* [WORK REQUEST] Look through the material below and copy every line containing the word "DialogContent".

* [GIVEN RECORDS]
◇ ◇ ◇ ◇

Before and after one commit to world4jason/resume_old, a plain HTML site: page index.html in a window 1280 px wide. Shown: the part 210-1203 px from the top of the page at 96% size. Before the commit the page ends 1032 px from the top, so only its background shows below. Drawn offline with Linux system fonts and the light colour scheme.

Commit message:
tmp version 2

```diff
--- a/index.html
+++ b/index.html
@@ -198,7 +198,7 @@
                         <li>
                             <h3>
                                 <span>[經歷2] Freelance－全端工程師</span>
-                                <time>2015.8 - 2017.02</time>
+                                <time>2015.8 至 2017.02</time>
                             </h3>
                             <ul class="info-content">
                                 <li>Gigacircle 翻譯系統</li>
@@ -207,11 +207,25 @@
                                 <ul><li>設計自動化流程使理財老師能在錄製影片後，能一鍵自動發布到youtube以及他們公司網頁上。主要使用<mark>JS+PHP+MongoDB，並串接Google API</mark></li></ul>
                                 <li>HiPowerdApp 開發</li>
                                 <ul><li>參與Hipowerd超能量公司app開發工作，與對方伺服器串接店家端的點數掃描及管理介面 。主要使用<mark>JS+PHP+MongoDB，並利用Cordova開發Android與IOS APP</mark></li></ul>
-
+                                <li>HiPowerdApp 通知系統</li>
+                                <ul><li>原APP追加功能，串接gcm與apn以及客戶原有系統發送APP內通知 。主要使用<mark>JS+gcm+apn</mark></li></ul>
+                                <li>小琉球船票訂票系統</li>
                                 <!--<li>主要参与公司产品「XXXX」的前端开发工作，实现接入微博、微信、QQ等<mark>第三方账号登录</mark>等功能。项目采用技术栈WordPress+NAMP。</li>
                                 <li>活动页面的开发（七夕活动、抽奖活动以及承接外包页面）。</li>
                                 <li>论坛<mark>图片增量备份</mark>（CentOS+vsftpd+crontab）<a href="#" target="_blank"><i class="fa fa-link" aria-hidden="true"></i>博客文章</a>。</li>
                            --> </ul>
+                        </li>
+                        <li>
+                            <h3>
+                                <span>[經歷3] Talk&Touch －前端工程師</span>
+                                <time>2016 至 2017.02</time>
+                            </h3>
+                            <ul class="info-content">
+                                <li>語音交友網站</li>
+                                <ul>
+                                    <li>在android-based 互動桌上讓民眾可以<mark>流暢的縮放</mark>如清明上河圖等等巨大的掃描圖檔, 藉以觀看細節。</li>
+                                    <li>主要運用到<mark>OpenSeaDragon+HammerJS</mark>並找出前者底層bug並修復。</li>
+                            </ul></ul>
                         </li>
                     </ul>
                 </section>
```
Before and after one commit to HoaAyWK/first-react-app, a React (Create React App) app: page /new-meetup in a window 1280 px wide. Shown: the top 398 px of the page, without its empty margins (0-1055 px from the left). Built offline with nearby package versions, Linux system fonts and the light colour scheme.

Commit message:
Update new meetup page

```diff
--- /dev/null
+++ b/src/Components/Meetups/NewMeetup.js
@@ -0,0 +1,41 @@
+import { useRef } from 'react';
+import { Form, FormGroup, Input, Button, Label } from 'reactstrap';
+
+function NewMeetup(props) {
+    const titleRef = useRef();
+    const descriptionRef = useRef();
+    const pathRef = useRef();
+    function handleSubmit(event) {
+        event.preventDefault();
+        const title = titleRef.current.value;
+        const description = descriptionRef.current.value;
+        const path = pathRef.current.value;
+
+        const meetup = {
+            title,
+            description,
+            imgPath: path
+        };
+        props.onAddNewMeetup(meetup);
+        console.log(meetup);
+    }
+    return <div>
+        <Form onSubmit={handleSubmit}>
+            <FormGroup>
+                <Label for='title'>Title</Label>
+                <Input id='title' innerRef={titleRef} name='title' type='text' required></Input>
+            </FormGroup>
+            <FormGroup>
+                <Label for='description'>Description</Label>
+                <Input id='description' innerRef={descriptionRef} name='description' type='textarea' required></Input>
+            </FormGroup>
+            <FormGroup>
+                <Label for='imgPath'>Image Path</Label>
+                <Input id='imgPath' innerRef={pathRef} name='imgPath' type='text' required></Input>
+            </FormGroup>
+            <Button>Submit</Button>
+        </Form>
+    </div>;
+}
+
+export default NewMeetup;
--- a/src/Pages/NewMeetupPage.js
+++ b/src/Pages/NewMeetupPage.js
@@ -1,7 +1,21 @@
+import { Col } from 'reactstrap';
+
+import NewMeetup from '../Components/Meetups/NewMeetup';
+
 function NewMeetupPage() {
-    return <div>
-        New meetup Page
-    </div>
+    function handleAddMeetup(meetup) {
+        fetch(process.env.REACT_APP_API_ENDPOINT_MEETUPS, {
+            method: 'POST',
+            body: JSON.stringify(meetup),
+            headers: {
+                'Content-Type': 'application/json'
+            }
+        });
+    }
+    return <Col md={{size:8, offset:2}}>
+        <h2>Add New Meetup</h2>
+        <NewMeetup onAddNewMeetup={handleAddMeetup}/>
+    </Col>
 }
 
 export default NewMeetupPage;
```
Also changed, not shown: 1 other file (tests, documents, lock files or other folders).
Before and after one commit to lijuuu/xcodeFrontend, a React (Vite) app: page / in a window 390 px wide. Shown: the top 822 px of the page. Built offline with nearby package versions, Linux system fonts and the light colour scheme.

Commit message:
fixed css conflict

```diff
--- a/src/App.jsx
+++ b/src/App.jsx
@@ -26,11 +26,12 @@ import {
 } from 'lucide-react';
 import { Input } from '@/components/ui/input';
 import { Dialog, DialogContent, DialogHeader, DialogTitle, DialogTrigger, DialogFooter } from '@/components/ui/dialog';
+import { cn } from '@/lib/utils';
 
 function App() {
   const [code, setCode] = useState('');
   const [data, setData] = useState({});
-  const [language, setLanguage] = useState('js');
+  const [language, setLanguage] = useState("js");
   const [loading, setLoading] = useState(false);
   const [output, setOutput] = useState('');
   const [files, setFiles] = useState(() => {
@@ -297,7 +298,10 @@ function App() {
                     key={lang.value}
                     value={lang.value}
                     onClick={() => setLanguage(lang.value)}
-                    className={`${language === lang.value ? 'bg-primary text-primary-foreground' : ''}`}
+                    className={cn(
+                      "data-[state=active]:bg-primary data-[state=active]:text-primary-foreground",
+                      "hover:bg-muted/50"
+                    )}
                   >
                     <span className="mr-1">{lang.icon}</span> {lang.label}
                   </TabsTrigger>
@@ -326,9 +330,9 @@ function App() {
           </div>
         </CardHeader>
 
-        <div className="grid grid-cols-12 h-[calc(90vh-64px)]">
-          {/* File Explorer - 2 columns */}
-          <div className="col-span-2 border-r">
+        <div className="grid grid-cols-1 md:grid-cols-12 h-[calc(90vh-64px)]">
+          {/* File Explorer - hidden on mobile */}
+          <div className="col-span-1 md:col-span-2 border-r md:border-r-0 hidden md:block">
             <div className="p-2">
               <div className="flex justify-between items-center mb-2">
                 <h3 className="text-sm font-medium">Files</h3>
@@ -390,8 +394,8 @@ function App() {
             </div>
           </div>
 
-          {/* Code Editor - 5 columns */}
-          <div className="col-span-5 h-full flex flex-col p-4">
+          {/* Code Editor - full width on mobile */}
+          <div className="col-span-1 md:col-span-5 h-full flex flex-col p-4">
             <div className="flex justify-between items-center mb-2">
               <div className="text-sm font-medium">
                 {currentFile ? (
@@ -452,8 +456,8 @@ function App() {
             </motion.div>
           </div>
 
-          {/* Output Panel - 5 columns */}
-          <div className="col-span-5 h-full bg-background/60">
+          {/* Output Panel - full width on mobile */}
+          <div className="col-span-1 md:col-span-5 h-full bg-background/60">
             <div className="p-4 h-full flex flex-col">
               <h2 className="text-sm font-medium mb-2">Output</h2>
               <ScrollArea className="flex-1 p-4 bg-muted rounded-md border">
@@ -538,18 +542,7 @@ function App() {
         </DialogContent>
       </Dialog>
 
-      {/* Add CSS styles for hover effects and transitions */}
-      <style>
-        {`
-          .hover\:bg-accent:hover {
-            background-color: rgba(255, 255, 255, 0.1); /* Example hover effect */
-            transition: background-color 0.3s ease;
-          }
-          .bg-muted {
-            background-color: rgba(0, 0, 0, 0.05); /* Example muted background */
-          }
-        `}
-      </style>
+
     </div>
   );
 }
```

◇ ◇ ◇ ◇

* [RESPONSE TO THIS EXERCISE]
 import { Dialog, DialogContent, DialogHeader, DialogTitle, DialogTrigger, DialogFooter } from '@/components/ui/dialog';
         </DialogContent>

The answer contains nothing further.